Tile abuts fixtures, casings and baseboard. Talk about looking like crap. The grout usually looks messy and when the wood shrinks from seasonal changes, cracks will start to show. Not to mention that the baseboard looks even smaller due to the reduced height. And don't get me started on tiling in a vanity bottom instead of going under. If someone wanted to change the vanity at a later date due to a style change, or if it was damaged, they would be stuck trying to match the exact footprint of the old vanity.
Beadboard paneling installed over the drywall. This is another save-a-buck detail that drives me crazy. The paneling is usually so thin that it the bead detail is minimal and yet applying it over the drywall flattens any window or door casing profiles. The proven way to install beadboard wainscot in a bathroom is to remove the drywall from the wall and apply the beadboard directly to the studs. This allows you to install a true beadboard and also keep the profiles/shadow lines of the window and door trim intact.
Tub or shower base is spongy. Just about every tub or shower installed over the last 40 years has been installed without regard to proper support under the base. I can step into and immediately feel if the base is properly supported or not. It has give and feels bouncy.
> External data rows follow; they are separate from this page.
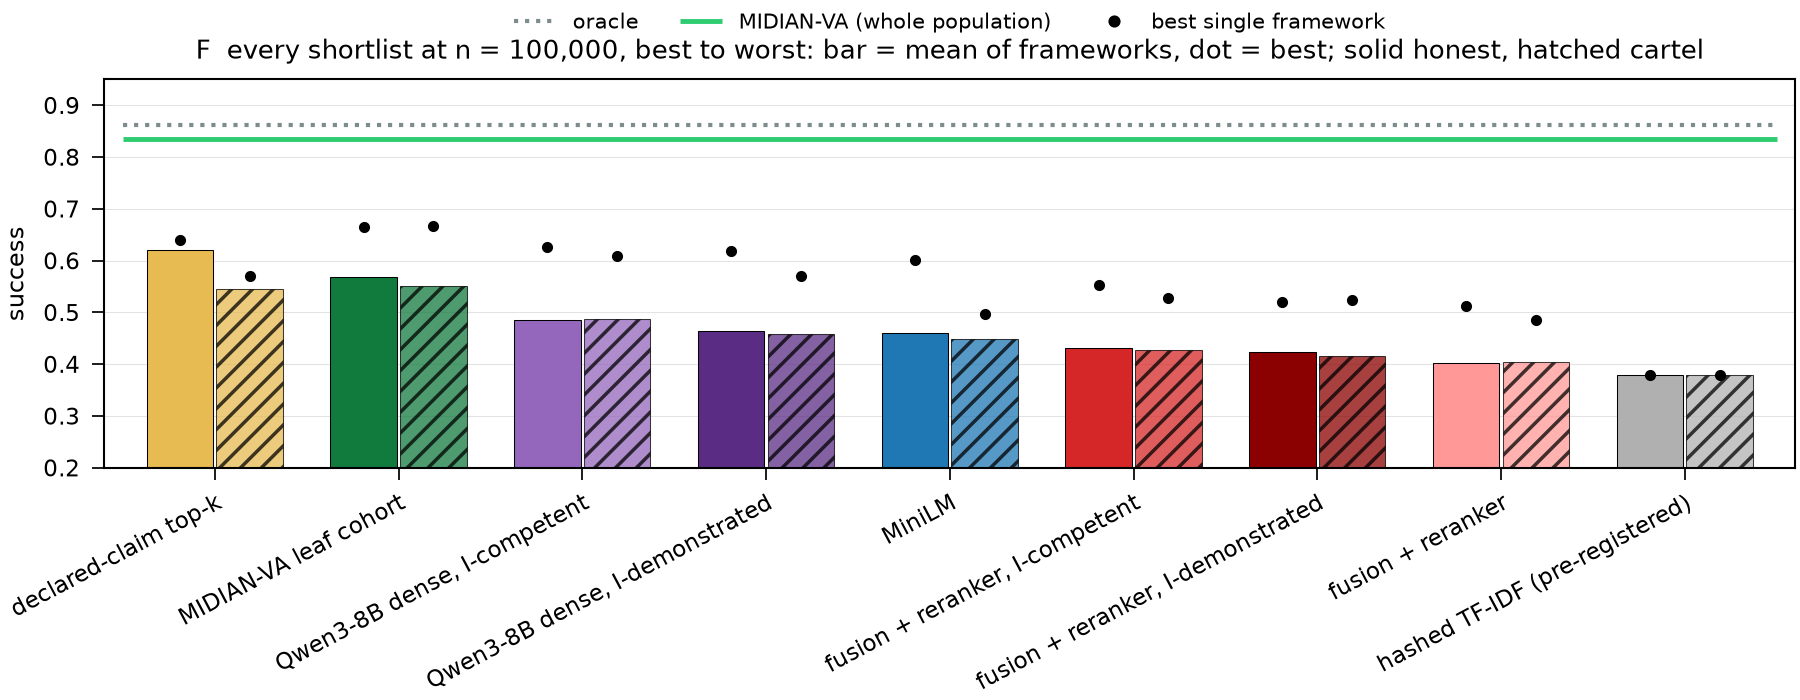
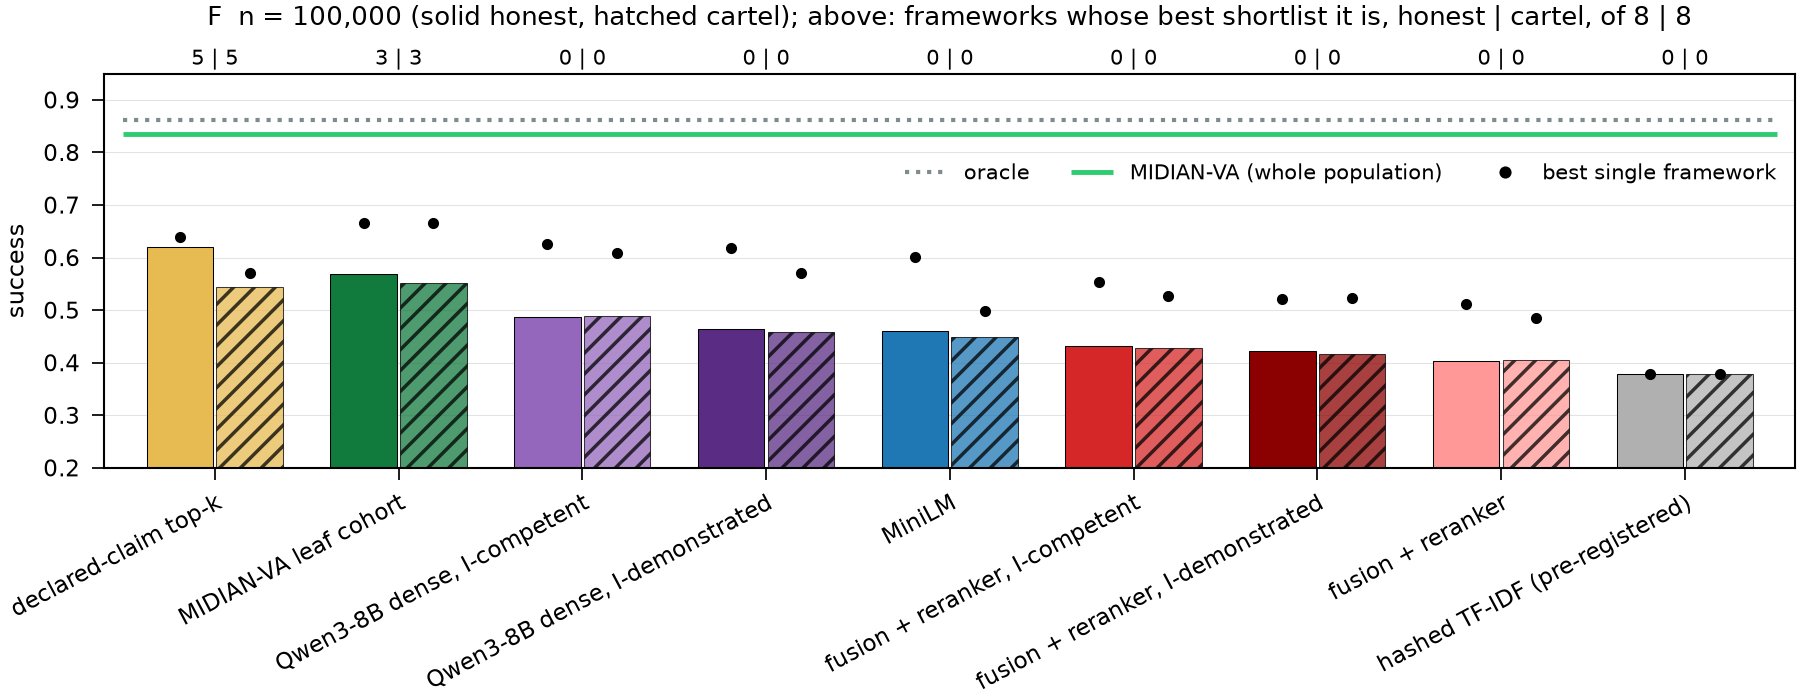
condensed F: per-shortlist tally of frameworks whose best shortlist it is (only frameworks with every shortlist)

diff --git a/scripts/shortlist_condensed.py b/scripts/shortlist_condensed.py
@@ -80,22 +80,40 @@ def fig_E(s, ref):
         "E  frameworks by shortlist (live, specialist): bar = mean of frameworks; solid honest, hatched cartel; * = not in yet", "E_shortlists_by_n", 6)
 
 
+def tally(n):
+    """(regime, shortlist) -> how many frameworks get their BEST result (highest seed mean) from that shortlist at n."""
+    d = load(); fw = d[(d.shortlist != "-") & (d.n == n) & (d.shortlist.isin(MAIN))]
+    have = fw.groupby(["regime", "arm"]).shortlist.nunique(); full = fw.groupby("regime").shortlist.nunique()
+    keep = [(r, a) for (r, a), k in have.items() if k == full[r]]          # only frameworks with EVERY shortlist in the regime
+    fw = fw.set_index(["regime", "arm"]).loc[keep].reset_index()
+    best = fw.loc[fw.groupby(["regime", "arm"])["mean"].idxmax()]
+    out = best.groupby(["regime", "shortlist"]).size().to_dict()
+    out["_k"] = {r: sum(1 for rr, _ in keep if rr == r) for r in REG}
+    return out
+
+
 def fig_F(s, ref, n=100000):
     """x = shortlist at one n, sorted by the honest mean; the ticks name the shortlists."""
     q = s[s.n == n]; order = q[q.regime == "beta0"].sort_values("mean", ascending=False).shortlist.tolist()
     fig, ax = plt.subplots(figsize=(7.2, 2.8)); w = 0.38
-    for i, src in enumerate(order): pair(ax, i, w, q[q.shortlist == src].set_index("regime"), src, None)
+    wins = tally(n)
+    for i, src in enumerate(order):
+        pair(ax, i, w, q[q.shortlist == src].set_index("regime"), src, None)
+        ax.text(i, 1.01, f"{wins.get(('beta0', src), 0)} | {wins.get(('cartel', src), 0)}", transform=ax.get_xaxis_transform(),
+                ha="center", va="bottom", fontsize=6)
     lines(ax, ref, n, -0.5, len(order) - 0.5, True)
     ax.plot([], [], "o", ms=2.5, color="black", label="best single framework")
     ax.set_xticks(range(len(order))); ax.set_xticklabels([NAME[x] for x in order], rotation=28, ha="right", rotation_mode="anchor")
     ax.set_xlim(-0.6, len(order) - 0.4)
-    finish(ax, fig, q, f"F  every shortlist at n = {n:,}, best to worst: bar = mean of frameworks, dot = best; solid honest, hatched cartel", "F_shortlists_1e5", 3)
+    finish(ax, fig, q, f"F  n = {n:,} (solid honest, hatched cartel); above: frameworks whose best shortlist it is, "
+                f"honest | cartel, of {wins['_k']['beta0']} | {wins['_k']['cartel']}", "F_shortlists_1e5", 3, inside=True)
 
 
-def finish(ax, fig, s, title, name, ncol):
+def finish(ax, fig, s, title, name, ncol, inside=False):
     ax.set_ylim(0.2, 0.95); ax.set_ylabel("success"); ax.grid(axis="y", lw=0.3, alpha=0.35); ax.set_axisbelow(True)
-    ax.set_title(title)
-    ax.legend(ncol=ncol, frameon=False, loc="lower center", bbox_to_anchor=(0.5, 1.07))
+    ax.set_title(title, pad=14 if inside else 6)
+    if inside: ax.legend(ncol=ncol, frameon=False, loc="upper right", bbox_to_anchor=(1.0, 0.82))   # the band between bars and lines
+    else: ax.legend(ncol=ncol, frameon=False, loc="lower center", bbox_to_anchor=(0.5, 1.07))
     fig.savefig(f"{OUT}/{name}.png", dpi=250); fig.savefig(f"{OUT}/{name}.pdf"); plt.close(fig); print(f"[{name}] written")
     s.to_csv(f"{OUT}/{name}.csv", index=False)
The correct way to install the base or tub is as follows:
1. Replace or upgrade the subfloor with new and or additional plywood. 2. Nail down wire mesh under the base or tub foot print. This is to help keep the mortar in place. 3. Mix and pile mounds of structural mortar over the mesh. 4. Bed the base down into the mortar and confirm that it is level. 5. Install temporary blocking around the rim or top to keep it from moving as the mortar cures.
Doing the above ensures that when anyone steps into the tub or shower, there is an absolute feeling of solidness. Yes, doing this while installing the tub or base is a pain and takes more time and money and it's worth it.
Cheesy soap dishes or alcoves. This detail absolutely drives me crazy. Here is a picture of a tiled bathtub surround with a molded soap dish just slapped into the wall. Not only does it stick out like a large pimple on your forehead, they placed it right in the middle of the accent tile row. Down. Right. Ugly.
Shower Doors. Framed shower doors should be banned period. Not only do they look cheap and feel flimsy, the frame provides the perfect landing spot for soap residue which provide a breeding ground for mold. Frameless doors are easy to keep clean and really take the overall look of your bathroom up a couple of notches.
Over reliance on caulking. Caulking when used right has it's place in the bathroom. It keeps joints closed when a house moves due to seasonal changes. It directs water where you want it such as around the outer jambs of a shower door. However, I've walked into bathrooms where the caulking looks as if it were troweled on by the gallon and there is usually black mold growing by the minute.
These are some of the things to spot in a poorly constructed bathroom. In my next post, I will write about the details that make a difference in building a bathroom that looks fabulous for years to come.